Stop female genital mutilation, Obama says

Activists shout slogans against female genital mutilation during a protest in London. Photo / AP
Activists shout slogans against female genital mutilation during a protest in London. Photo / AP

Gender oppression in Africa is "crippling" parts of the continent, US President Barack Obama said, as he urged young leaders there to empower women and eliminate traditions like female genital mutilation and violence against women.

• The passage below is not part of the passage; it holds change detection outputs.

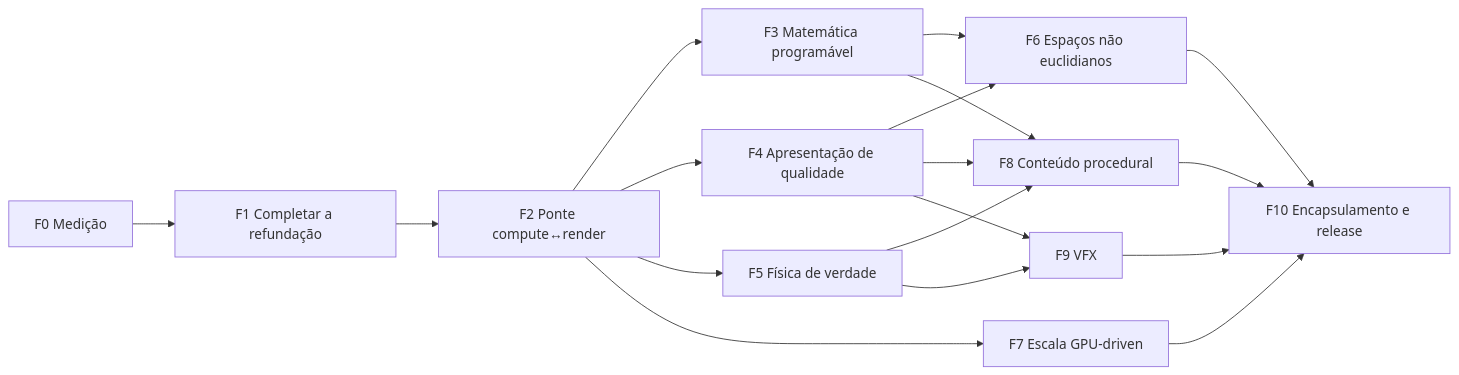
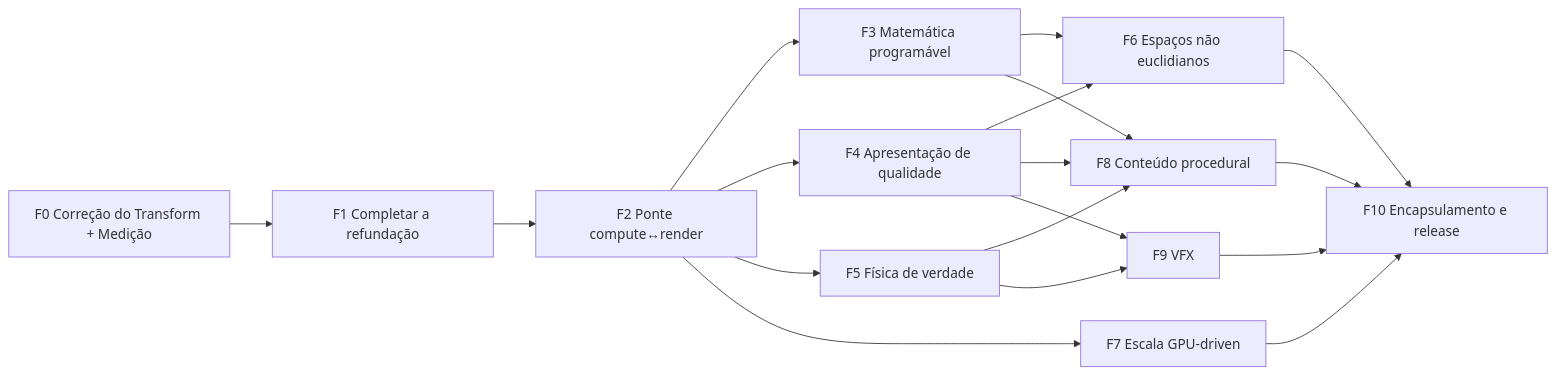
Before and after one commit to dantasgut/clayflow: the second of 2 diagrams in specs/ROADMAP.md, drawn with Mermaid. The commit also changed other lines of this file and 1 other file, not shown here.

First line of the commit message:
docs(roadmap): correção reativa do Transform vira a spec 003, implementada antes da 002

````diff
--- a/specs/ROADMAP.md
+++ b/specs/ROADMAP.md
@@ -197,20 +197,20 @@
 ```mermaid
 graph LR
-  F0[F0 Medição] --> F1[F1 Completar a refundação]
+  F0[F0 Correção do Transform + Medição] --> F1[F1 Completar a refundação]
   F1 --> F2[F2 Ponte compute↔render]
   F2 --> F3[F3 Matemática programável]
   F2 --> F4[F4 Apresentação de qualidade]
   F2 --> F5[F5 Física de verdade]
   F3 --> F6[F6 Espaços não euclidianos]
   F4 --> F6
   F2 --> F7[F7 Escala GPU-driven]
   F3 --> F8[F8 Conteúdo procedural]
   F4 --> F8
   F5 --> F8
   F5 --> F9[F9 VFX]
   F4 --> F9
   F6 --> F10[F10 Encapsulamento e release]
   F7 --> F10
   F8 --> F10
   F9 --> F10
 ```
````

Obama held up an inaugural class of young African fellows who are getting six weeks of leadership training in the United States as inspiring examples of what the continent can achieve. He drew cheers as he announced their program is being expanded and renamed after former South African President Nelson Mandela.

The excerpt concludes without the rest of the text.